Pat B., a web designer in upstate New York, didn't think much of it when she got a sinus infection the first week at her new job. Two months later, she got another one. Then the muscle cramping began. "I would try to walk at lunch time and my hips would cramp so bad I had to go back," she recalls. "As soon as I entered the building, it felt like the breath was sucked out of me."
After batteries of tests, she went on a leave of absence and the symptoms leveled off. When she returned, her throat started burning the minute she stepped into the building.

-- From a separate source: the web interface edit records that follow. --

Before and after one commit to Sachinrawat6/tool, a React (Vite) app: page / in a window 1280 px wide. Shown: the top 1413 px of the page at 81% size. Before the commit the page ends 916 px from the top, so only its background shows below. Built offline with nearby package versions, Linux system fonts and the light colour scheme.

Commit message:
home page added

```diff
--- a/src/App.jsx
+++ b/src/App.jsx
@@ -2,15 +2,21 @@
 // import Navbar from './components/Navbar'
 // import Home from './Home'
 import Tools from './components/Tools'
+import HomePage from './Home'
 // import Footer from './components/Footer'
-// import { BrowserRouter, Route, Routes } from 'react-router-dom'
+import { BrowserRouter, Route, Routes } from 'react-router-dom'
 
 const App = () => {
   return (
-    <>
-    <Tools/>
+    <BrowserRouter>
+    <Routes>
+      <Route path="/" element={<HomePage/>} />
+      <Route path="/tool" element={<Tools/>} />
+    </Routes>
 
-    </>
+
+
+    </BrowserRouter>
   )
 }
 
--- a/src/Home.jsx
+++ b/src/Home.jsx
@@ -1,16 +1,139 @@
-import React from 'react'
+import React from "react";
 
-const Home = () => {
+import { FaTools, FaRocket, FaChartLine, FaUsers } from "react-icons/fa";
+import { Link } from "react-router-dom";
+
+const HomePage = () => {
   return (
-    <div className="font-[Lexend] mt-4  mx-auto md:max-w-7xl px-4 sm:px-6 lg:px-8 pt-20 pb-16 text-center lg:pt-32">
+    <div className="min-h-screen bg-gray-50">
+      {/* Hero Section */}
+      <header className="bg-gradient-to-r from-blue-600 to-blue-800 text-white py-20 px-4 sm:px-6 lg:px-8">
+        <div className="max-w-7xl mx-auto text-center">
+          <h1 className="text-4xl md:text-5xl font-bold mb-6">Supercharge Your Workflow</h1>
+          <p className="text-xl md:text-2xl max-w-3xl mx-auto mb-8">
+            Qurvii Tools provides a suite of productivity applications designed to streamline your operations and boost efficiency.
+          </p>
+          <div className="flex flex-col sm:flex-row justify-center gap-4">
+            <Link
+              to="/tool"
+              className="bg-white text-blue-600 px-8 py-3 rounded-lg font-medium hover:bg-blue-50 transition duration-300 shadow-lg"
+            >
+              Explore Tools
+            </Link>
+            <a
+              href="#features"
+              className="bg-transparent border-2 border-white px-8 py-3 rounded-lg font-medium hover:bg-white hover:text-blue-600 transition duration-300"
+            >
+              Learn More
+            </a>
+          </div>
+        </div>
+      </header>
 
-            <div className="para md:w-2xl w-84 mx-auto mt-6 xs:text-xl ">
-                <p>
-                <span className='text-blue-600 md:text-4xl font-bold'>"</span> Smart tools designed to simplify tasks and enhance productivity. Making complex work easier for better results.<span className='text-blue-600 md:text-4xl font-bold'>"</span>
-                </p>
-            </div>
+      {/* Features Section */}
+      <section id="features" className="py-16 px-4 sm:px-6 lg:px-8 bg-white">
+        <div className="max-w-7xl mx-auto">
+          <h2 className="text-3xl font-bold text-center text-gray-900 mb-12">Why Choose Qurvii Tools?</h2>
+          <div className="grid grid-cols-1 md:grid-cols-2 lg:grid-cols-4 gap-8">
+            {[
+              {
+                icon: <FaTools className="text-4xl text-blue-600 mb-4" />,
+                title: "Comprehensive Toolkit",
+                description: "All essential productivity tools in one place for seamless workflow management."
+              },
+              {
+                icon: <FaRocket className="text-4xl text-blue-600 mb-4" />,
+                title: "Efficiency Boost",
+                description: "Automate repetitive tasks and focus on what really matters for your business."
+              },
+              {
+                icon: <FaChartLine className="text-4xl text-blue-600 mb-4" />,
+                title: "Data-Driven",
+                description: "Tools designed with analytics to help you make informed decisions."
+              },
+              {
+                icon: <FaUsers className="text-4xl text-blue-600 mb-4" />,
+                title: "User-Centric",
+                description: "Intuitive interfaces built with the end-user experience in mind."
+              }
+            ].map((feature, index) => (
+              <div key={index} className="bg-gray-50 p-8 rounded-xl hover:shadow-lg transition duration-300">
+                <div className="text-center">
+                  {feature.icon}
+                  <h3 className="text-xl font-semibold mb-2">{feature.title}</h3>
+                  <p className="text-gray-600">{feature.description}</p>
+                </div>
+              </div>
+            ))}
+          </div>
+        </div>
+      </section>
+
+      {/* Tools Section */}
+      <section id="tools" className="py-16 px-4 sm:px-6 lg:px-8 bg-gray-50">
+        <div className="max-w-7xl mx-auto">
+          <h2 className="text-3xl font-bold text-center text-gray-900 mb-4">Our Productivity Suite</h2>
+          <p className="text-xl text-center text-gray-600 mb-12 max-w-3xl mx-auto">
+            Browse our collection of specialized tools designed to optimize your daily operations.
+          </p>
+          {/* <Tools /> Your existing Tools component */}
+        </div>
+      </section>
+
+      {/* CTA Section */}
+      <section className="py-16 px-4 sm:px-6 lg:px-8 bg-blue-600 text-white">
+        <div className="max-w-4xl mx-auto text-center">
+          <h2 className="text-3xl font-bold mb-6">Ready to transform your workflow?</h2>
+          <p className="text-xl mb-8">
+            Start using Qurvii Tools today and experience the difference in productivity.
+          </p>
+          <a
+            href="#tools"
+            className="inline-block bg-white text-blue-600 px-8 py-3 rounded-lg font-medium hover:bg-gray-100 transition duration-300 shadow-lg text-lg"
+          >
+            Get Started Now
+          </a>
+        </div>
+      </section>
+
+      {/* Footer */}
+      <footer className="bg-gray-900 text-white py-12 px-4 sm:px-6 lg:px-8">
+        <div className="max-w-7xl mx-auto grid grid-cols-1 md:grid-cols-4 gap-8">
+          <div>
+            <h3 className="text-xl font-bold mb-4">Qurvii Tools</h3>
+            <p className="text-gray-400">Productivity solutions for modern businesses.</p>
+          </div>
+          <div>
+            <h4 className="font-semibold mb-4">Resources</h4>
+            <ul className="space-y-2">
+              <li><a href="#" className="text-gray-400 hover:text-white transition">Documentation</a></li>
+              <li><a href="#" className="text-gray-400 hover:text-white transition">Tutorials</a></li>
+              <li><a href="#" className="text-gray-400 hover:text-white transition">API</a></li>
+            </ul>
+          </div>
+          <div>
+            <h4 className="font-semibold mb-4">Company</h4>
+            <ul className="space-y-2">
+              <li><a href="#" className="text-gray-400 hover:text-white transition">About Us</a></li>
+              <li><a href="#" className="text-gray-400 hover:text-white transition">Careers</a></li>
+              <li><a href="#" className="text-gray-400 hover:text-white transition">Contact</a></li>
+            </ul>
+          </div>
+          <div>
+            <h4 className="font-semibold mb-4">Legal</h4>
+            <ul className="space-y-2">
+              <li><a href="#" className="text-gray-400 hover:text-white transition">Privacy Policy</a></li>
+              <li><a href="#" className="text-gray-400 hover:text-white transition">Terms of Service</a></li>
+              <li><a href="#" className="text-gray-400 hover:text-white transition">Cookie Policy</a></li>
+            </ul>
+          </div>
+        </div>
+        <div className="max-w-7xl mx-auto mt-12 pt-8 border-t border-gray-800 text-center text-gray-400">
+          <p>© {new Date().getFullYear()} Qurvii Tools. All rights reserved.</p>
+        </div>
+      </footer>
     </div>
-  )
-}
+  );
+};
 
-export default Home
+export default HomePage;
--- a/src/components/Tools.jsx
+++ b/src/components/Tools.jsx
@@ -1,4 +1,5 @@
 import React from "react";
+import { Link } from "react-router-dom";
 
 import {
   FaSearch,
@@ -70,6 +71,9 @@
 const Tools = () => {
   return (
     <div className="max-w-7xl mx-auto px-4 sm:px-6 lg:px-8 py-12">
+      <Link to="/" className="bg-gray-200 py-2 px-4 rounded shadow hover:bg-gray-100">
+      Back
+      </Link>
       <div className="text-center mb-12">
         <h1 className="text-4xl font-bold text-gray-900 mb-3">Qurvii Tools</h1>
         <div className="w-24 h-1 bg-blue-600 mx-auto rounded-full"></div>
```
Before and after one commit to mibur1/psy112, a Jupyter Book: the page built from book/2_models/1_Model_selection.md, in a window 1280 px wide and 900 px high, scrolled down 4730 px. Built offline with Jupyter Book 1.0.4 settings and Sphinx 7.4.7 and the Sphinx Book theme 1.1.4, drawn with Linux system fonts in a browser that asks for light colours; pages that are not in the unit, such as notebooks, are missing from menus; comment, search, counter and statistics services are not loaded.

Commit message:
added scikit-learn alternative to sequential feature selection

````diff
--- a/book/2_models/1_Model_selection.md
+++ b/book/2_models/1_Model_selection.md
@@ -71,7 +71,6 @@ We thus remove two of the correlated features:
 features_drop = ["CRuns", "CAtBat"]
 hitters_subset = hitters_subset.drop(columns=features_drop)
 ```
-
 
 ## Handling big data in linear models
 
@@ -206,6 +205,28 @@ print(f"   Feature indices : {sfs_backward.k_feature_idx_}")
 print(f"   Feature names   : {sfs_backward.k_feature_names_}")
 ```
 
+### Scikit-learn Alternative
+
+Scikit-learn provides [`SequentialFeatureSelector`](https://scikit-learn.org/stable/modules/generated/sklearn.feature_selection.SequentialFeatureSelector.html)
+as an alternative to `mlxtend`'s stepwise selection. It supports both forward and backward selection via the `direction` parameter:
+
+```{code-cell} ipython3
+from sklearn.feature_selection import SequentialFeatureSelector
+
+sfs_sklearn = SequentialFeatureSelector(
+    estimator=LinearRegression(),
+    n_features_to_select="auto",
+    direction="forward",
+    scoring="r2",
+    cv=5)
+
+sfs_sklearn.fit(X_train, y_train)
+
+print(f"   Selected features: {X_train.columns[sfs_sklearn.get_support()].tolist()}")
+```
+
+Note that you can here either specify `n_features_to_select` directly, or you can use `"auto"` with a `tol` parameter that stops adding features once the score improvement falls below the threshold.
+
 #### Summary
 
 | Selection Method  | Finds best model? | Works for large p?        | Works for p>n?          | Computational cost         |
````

You walk into Home Depot or Lowe's to pick up a lightbulb. Instead, you leave with some new flooring, a circular saw, a framing square, and big ideas about re-tiling your kitchen.
The problem? You've never done anything more than change a lightbulb by yourself.
Growing numbers of Americans are tackling do-it-yourself home improvement projects that once might have been left to professionals. One reason for the shift: Stores like Home Depot, along with TV shows on networks like HGTV or the DIY Network,...
"The ceiling tiles were moldy, everything was wet," she says. "I could smell formaldehyde and so could one other person." Eventually, Pat was diagnosed with interstitial lung disease, an ailment that had already killed a young, athletic male co-worker. She is convinced the building she worked in caused her illnesses.
The causes are many. In the 1970s, there was a movement amongst builders and regulatory authorities to button-up buildings to save on fuels for heating and air conditioning. Many buildings became virtually air-tight. According to the American Society of Heating, Refrigerating and Air-Conditioning Engineers, some polluting factors include indoor combustion (heaters, ranges, smoking) and buildup of carbon monoxide and inhalable particles; volatile organic compounds such as benzene, styrene, and other solvents; and airborne-allergens and pathogens, such as viruses, bacteria, fungi, spores, and protozoans. Added to that are new building materials (plywood, carpet glue) and fabrics (rugs, furniture) that "offgas" toxic fumes.